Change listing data
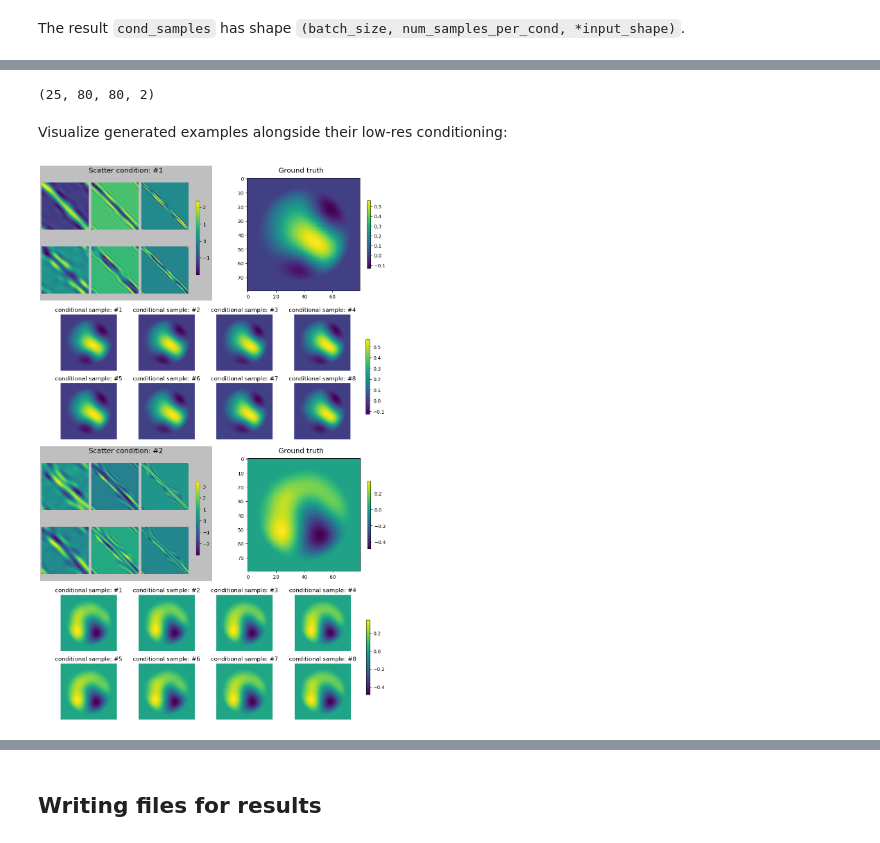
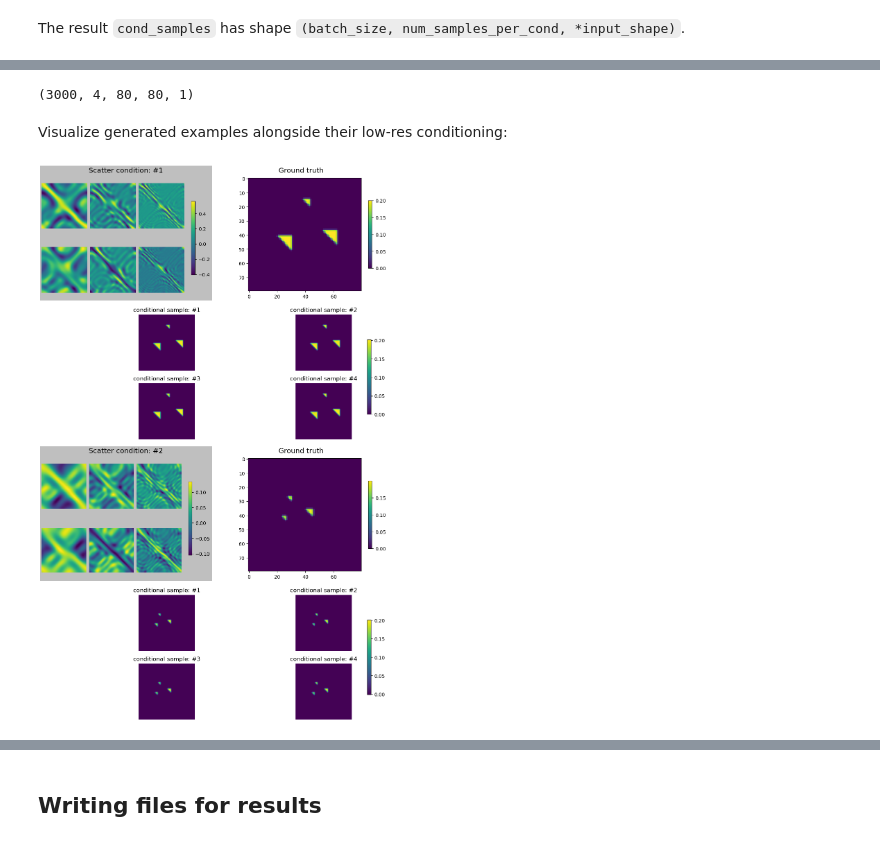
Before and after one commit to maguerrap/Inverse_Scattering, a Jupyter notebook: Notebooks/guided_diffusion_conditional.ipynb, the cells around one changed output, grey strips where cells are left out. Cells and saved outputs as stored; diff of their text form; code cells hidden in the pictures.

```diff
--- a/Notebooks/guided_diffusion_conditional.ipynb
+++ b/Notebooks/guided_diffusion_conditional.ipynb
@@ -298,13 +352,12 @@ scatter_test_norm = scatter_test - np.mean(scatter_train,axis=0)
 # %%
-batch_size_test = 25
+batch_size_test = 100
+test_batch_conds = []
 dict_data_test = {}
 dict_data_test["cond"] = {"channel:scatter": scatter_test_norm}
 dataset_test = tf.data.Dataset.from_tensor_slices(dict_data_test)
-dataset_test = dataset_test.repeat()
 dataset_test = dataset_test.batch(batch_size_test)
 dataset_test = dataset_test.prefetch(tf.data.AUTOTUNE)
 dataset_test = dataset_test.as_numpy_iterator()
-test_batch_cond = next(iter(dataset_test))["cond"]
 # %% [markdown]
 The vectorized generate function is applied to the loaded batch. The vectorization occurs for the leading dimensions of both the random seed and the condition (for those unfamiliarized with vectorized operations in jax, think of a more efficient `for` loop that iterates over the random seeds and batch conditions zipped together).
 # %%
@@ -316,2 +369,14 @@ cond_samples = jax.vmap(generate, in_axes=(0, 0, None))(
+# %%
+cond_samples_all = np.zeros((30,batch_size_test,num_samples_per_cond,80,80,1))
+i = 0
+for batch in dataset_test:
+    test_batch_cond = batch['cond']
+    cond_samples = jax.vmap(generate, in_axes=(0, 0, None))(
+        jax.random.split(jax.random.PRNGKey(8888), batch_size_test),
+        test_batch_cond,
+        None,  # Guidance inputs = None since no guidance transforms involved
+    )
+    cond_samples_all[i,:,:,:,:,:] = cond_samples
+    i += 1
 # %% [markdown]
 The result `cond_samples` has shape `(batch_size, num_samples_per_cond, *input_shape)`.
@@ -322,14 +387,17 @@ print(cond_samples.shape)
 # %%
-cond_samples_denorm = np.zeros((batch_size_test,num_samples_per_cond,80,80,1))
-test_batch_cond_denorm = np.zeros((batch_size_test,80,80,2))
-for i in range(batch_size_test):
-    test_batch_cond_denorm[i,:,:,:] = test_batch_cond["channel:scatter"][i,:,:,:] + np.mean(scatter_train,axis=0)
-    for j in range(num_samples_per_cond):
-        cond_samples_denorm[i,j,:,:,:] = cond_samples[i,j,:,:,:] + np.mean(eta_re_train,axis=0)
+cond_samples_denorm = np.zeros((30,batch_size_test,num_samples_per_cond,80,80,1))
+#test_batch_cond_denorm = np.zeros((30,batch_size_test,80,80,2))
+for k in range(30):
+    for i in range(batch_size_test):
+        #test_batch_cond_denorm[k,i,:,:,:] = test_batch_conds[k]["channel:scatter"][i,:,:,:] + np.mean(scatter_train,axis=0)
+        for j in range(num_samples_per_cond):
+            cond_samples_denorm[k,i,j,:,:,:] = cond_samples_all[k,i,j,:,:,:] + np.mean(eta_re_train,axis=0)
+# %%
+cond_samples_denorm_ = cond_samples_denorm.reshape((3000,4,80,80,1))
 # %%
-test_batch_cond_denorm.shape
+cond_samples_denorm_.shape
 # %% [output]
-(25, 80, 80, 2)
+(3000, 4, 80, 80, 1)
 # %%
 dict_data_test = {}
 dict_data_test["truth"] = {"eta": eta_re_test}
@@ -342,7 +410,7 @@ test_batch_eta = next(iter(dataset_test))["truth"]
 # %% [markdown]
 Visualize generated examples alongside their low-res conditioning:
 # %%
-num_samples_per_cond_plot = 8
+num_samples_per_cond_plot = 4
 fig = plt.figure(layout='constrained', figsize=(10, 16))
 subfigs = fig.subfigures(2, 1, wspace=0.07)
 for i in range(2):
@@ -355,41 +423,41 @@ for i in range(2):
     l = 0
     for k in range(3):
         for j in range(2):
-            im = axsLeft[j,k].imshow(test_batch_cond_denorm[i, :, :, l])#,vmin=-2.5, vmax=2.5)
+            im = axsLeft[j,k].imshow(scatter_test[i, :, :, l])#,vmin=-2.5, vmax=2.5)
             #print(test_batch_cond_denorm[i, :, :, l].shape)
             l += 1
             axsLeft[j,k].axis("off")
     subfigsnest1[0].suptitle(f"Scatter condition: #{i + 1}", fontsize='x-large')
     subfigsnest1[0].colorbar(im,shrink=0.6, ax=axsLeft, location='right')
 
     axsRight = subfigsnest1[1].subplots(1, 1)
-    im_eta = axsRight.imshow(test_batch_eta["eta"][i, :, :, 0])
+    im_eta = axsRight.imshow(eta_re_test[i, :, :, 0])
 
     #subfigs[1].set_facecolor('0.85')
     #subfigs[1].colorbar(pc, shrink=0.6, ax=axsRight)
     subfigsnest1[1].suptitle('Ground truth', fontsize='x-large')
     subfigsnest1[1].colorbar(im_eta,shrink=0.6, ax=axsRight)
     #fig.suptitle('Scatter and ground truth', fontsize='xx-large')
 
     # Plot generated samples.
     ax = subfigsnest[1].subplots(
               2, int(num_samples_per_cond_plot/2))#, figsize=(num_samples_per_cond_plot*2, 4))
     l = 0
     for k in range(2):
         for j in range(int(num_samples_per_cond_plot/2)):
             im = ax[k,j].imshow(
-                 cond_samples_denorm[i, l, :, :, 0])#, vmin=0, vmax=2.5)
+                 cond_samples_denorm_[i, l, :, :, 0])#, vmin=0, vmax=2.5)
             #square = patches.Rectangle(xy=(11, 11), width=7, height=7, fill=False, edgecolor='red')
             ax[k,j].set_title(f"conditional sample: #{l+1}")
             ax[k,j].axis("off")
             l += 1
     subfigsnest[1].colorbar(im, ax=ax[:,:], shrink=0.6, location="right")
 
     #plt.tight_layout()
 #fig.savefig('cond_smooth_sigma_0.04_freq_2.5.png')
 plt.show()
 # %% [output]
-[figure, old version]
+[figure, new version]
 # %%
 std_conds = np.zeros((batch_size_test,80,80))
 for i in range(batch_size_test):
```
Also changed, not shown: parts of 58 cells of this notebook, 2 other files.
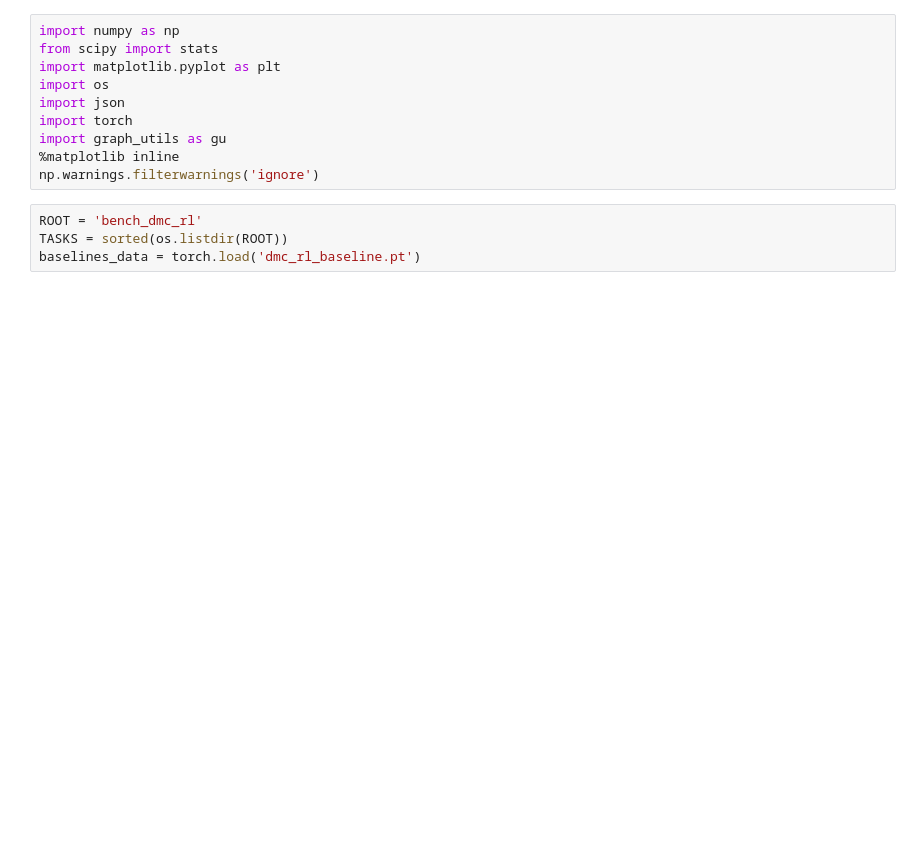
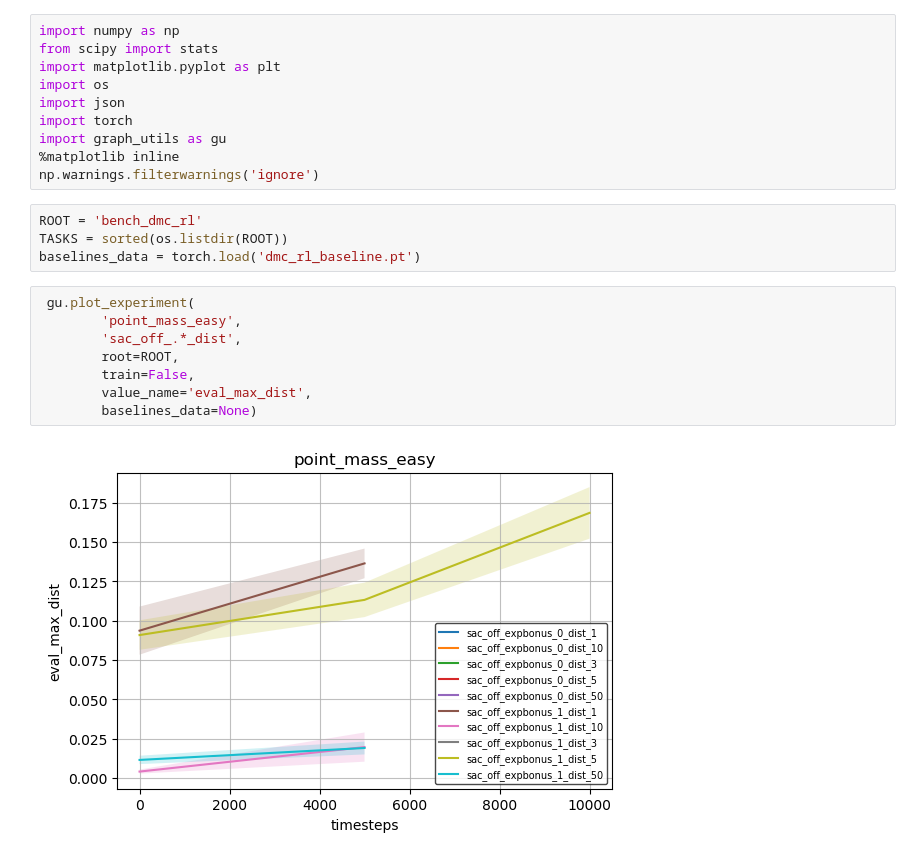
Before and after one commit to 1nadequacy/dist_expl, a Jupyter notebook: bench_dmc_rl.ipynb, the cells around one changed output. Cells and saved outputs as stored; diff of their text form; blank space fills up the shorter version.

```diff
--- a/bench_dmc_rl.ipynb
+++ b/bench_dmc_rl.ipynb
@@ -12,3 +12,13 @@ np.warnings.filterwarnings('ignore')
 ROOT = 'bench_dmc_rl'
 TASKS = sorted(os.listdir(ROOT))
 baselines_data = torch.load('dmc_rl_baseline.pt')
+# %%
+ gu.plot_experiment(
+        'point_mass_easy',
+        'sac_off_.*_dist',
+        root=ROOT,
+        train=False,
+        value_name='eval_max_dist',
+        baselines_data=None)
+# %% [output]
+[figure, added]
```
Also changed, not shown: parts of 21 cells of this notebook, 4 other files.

*TASK TO COMPLETE:*
Say only how many lines in the records carry the word "ROOT".

*REPLY:*
3